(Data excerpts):
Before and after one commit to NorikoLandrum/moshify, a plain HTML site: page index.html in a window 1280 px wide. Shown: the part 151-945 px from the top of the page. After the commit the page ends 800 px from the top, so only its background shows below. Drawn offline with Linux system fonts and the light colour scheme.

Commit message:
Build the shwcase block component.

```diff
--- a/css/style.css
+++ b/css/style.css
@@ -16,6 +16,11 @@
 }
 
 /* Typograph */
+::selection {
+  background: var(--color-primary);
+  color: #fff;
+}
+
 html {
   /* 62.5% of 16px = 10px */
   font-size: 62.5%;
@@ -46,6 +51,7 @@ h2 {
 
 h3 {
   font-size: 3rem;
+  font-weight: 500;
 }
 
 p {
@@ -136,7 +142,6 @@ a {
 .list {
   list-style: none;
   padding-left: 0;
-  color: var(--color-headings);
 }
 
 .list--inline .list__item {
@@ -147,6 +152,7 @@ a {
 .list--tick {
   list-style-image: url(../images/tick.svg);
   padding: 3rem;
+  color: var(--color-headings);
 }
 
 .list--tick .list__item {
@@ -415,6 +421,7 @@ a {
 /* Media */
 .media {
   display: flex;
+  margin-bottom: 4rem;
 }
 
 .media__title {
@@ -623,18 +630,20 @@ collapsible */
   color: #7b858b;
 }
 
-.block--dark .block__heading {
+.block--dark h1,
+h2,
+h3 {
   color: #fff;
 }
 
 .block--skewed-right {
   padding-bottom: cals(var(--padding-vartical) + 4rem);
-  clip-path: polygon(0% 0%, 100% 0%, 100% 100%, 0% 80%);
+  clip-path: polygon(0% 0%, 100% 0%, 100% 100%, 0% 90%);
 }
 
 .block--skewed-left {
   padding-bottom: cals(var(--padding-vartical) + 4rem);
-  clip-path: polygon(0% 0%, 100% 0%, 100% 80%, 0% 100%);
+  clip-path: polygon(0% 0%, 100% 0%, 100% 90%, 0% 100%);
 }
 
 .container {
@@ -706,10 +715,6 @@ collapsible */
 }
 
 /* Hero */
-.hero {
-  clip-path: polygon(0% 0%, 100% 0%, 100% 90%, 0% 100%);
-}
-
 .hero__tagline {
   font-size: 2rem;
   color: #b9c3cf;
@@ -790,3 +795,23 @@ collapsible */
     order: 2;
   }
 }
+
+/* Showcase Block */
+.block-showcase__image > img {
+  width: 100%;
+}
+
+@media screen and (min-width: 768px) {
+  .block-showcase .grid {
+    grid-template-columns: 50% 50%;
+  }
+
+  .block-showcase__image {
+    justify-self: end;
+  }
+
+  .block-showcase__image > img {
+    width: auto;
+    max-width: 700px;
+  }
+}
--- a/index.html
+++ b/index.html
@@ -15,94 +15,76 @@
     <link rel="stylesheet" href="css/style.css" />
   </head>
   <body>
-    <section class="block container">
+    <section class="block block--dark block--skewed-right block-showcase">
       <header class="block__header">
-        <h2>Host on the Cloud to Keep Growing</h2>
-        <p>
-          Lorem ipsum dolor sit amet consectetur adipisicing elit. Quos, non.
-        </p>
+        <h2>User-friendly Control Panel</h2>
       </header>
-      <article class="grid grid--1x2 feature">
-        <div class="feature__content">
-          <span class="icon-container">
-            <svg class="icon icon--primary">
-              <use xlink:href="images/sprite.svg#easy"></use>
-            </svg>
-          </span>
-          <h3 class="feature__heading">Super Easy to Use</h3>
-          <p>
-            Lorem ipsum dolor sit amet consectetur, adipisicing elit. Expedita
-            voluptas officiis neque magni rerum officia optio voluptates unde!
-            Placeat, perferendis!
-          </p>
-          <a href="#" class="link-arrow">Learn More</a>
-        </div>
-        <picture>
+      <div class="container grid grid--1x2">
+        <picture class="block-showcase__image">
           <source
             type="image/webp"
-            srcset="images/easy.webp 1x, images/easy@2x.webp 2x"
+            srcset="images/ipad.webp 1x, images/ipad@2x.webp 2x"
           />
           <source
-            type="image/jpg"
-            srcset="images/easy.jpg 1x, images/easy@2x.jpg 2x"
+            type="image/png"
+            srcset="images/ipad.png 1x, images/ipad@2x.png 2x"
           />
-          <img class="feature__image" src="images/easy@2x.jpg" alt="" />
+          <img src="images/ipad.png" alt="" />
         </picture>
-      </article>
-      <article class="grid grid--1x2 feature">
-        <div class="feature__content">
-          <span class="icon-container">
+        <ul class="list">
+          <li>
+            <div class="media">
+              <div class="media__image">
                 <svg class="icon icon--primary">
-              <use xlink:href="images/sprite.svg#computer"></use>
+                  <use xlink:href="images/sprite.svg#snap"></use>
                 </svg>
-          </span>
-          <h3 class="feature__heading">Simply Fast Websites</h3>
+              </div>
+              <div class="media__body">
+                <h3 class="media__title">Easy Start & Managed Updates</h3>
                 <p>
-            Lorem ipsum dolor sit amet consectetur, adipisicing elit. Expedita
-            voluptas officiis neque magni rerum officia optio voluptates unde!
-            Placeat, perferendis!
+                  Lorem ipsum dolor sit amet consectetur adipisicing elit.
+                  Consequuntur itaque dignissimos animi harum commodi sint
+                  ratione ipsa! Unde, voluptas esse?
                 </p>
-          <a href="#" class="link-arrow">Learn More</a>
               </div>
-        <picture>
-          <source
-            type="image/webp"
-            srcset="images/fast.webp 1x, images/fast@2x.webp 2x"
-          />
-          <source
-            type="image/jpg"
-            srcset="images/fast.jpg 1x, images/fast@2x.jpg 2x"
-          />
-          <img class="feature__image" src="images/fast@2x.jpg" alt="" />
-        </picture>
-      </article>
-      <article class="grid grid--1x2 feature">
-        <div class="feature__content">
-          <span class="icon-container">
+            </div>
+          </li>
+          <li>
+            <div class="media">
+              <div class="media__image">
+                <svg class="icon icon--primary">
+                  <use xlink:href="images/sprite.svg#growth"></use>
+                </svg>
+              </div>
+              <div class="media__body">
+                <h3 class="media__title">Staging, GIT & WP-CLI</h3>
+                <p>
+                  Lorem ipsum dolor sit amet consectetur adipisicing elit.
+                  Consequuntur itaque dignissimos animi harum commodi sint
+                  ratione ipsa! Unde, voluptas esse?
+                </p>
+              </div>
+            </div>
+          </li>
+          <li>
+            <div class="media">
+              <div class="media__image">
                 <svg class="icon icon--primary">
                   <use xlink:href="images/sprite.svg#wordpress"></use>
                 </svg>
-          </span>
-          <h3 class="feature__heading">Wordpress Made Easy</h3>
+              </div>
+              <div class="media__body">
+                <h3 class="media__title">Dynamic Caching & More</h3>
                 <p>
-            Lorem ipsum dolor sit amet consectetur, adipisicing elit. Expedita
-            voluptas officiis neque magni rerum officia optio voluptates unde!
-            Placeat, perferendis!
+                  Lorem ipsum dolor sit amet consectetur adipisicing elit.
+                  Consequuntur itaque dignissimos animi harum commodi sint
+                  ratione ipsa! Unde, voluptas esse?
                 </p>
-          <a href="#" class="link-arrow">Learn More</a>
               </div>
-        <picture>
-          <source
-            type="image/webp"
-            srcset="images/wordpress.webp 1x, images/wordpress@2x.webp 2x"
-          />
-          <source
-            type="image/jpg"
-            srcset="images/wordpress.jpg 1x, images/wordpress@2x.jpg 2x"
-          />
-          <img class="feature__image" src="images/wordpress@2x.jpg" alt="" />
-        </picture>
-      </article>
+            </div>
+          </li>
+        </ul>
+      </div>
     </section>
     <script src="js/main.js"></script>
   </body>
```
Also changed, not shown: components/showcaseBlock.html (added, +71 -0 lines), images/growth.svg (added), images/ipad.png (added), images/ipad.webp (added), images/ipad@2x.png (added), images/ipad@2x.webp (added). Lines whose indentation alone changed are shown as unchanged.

(Task goal): Every line above should be retyped exactly as given.

(Solution for this problem):
Before and after one commit to NorikoLandrum/moshify, a plain HTML site: page index.html in a window 1280 px wide. Shown: the part 151-945 px from the top of the page. After the commit the page ends 800 px from the top, so only its background shows below. Drawn offline with Linux system fonts and the light colour scheme.

Commit message:
Build the shwcase block component.

```diff
--- a/css/style.css
+++ b/css/style.css
@@ -16,6 +16,11 @@
 }
 
 /* Typograph */
+::selection {
+  background: var(--color-primary);
+  color: #fff;
+}
+
 html {
   /* 62.5% of 16px = 10px */
   font-size: 62.5%;
@@ -46,6 +51,7 @@ h2 {
 
 h3 {
   font-size: 3rem;
+  font-weight: 500;
 }
 
 p {
@@ -136,7 +142,6 @@ a {
 .list {
   list-style: none;
   padding-left: 0;
-  color: var(--color-headings);
 }
 
 .list--inline .list__item {
@@ -147,6 +152,7 @@ a {
 .list--tick {
   list-style-image: url(../images/tick.svg);
   padding: 3rem;
+  color: var(--color-headings);
 }
 
 .list--tick .list__item {
@@ -415,6 +421,7 @@ a {
 /* Media */
 .media {
   display: flex;
+  margin-bottom: 4rem;
 }
 
 .media__title {
@@ -623,18 +630,20 @@ collapsible */
   color: #7b858b;
 }
 
-.block--dark .block__heading {
+.block--dark h1,
+h2,
+h3 {
   color: #fff;
 }
 
 .block--skewed-right {
   padding-bottom: cals(var(--padding-vartical) + 4rem);
-  clip-path: polygon(0% 0%, 100% 0%, 100% 100%, 0% 80%);
+  clip-path: polygon(0% 0%, 100% 0%, 100% 100%, 0% 90%);
 }
 
 .block--skewed-left {
   padding-bottom: cals(var(--padding-vartical) + 4rem);
-  clip-path: polygon(0% 0%, 100% 0%, 100% 80%, 0% 100%);
+  clip-path: polygon(0% 0%, 100% 0%, 100% 90%, 0% 100%);
 }
 
 .container {
@@ -706,10 +715,6 @@ collapsible */
 }
 
 /* Hero */
-.hero {
-  clip-path: polygon(0% 0%, 100% 0%, 100% 90%, 0% 100%);
-}
-
 .hero__tagline {
   font-size: 2rem;
   color: #b9c3cf;
@@ -790,3 +795,23 @@ collapsible */
     order: 2;
   }
 }
+
+/* Showcase Block */
+.block-showcase__image > img {
+  width: 100%;
+}
+
+@media screen and (min-width: 768px) {
+  .block-showcase .grid {
+    grid-template-columns: 50% 50%;
+  }
+
+  .block-showcase__image {
+    justify-self: end;
+  }
+
+  .block-showcase__image > img {
+    width: auto;
+    max-width: 700px;
+  }
+}
--- a/index.html
+++ b/index.html
@@ -15,94 +15,76 @@
     <link rel="stylesheet" href="css/style.css" />
   </head>
   <body>
-    <section class="block container">
+    <section class="block block--dark block--skewed-right block-showcase">
       <header class="block__header">
-        <h2>Host on the Cloud to Keep Growing</h2>
-        <p>
-          Lorem ipsum dolor sit amet consectetur adipisicing elit. Quos, non.
-        </p>
+        <h2>User-friendly Control Panel</h2>
       </header>
-      <article class="grid grid--1x2 feature">
-        <div class="feature__content">
-          <span class="icon-container">
-            <svg class="icon icon--primary">
-              <use xlink:href="images/sprite.svg#easy"></use>
-            </svg>
-          </span>
-          <h3 class="feature__heading">Super Easy to Use</h3>
-          <p>
-            Lorem ipsum dolor sit amet consectetur, adipisicing elit. Expedita
-            voluptas officiis neque magni rerum officia optio voluptates unde!
-            Placeat, perferendis!
-          </p>
-          <a href="#" class="link-arrow">Learn More</a>
-        </div>
-        <picture>
+      <div class="container grid grid--1x2">
+        <picture class="block-showcase__image">
           <source
             type="image/webp"
-            srcset="images/easy.webp 1x, images/easy@2x.webp 2x"
+            srcset="images/ipad.webp 1x, images/ipad@2x.webp 2x"
           />
           <source
-            type="image/jpg"
-            srcset="images/easy.jpg 1x, images/easy@2x.jpg 2x"
+            type="image/png"
+            srcset="images/ipad.png 1x, images/ipad@2x.png 2x"
           />
-          <img class="feature__image" src="images/easy@2x.jpg" alt="" />
+          <img src="images/ipad.png" alt="" />
         </picture>
-      </article>
-      <article class="grid grid--1x2 feature">
-        <div class="feature__content">
-          <span class="icon-container">
+        <ul class="list">
+          <li>
+            <div class="media">
+              <div class="media__image">
                 <svg class="icon icon--primary">
-              <use xlink:href="images/sprite.svg#computer"></use>
+                  <use xlink:href="images/sprite.svg#snap"></use>
                 </svg>
-          </span>
-          <h3 class="feature__heading">Simply Fast Websites</h3>
+              </div>
+              <div class="media__body">
+                <h3 class="media__title">Easy Start & Managed Updates</h3>
                 <p>
-            Lorem ipsum dolor sit amet consectetur, adipisicing elit. Expedita
-            voluptas officiis neque magni rerum officia optio voluptates unde!
-            Placeat, perferendis!
+                  Lorem ipsum dolor sit amet consectetur adipisicing elit.
+                  Consequuntur itaque dignissimos animi harum commodi sint
+                  ratione ipsa! Unde, voluptas esse?
                 </p>
-          <a href="#" class="link-arrow">Learn More</a>
               </div>
-        <picture>
-          <source
-            type="image/webp"
-            srcset="images/fast.webp 1x, images/fast@2x.webp 2x"
-          />
-          <source
-            type="image/jpg"
-            srcset="images/fast.jpg 1x, images/fast@2x.jpg 2x"
-          />
-          <img class="feature__image" src="images/fast@2x.jpg" alt="" />
-        </picture>
-      </article>
-      <article class="grid grid--1x2 feature">
-        <div class="feature__content">
-          <span class="icon-container">
+            </div>
+          </li>
+          <li>
+            <div class="media">
+              <div class="media__image">
+                <svg class="icon icon--primary">
+                  <use xlink:href="images/sprite.svg#growth"></use>
+                </svg>
+              </div>
+              <div class="media__body">
+                <h3 class="media__title">Staging, GIT & WP-CLI</h3>
+                <p>
+                  Lorem ipsum dolor sit amet consectetur adipisicing elit.
+                  Consequuntur itaque dignissimos animi harum commodi sint
+                  ratione ipsa! Unde, voluptas esse?
+                </p>
+              </div>
+            </div>
+          </li>
+          <li>
+            <div class="media">
+              <div class="media__image">
                 <svg class="icon icon--primary">
                   <use xlink:href="images/sprite.svg#wordpress"></use>
                 </svg>
-          </span>
-          <h3 class="feature__heading">Wordpress Made Easy</h3>
+              </div>
+              <div class="media__body">
+                <h3 class="media__title">Dynamic Caching & More</h3>
                 <p>
-            Lorem ipsum dolor sit amet consectetur, adipisicing elit. Expedita
-            voluptas officiis neque magni rerum officia optio voluptates unde!
-            Placeat, perferendis!
+                  Lorem ipsum dolor sit amet consectetur adipisicing elit.
+                  Consequuntur itaque dignissimos animi harum commodi sint
+                  ratione ipsa! Unde, voluptas esse?
                 </p>
-          <a href="#" class="link-arrow">Learn More</a>
               </div>
-        <picture>
-          <source
-            type="image/webp"
-            srcset="images/wordpress.webp 1x, images/wordpress@2x.webp 2x"
-          />
-          <source
-            type="image/jpg"
-            srcset="images/wordpress.jpg 1x, images/wordpress@2x.jpg 2x"
-          />
-          <img class="feature__image" src="images/wordpress@2x.jpg" alt="" />
-        </picture>
-      </article>
+            </div>
+          </li>
+        </ul>
+      </div>
     </section>
     <script src="js/main.js"></script>
   </body>
```
Also changed, not shown: components/showcaseBlock.html (added, +71 -0 lines), images/growth.svg (added), images/ipad.png (added), images/ipad.webp (added), images/ipad@2x.png (added), images/ipad@2x.webp (added). Lines whose indentation alone changed are shown as unchanged.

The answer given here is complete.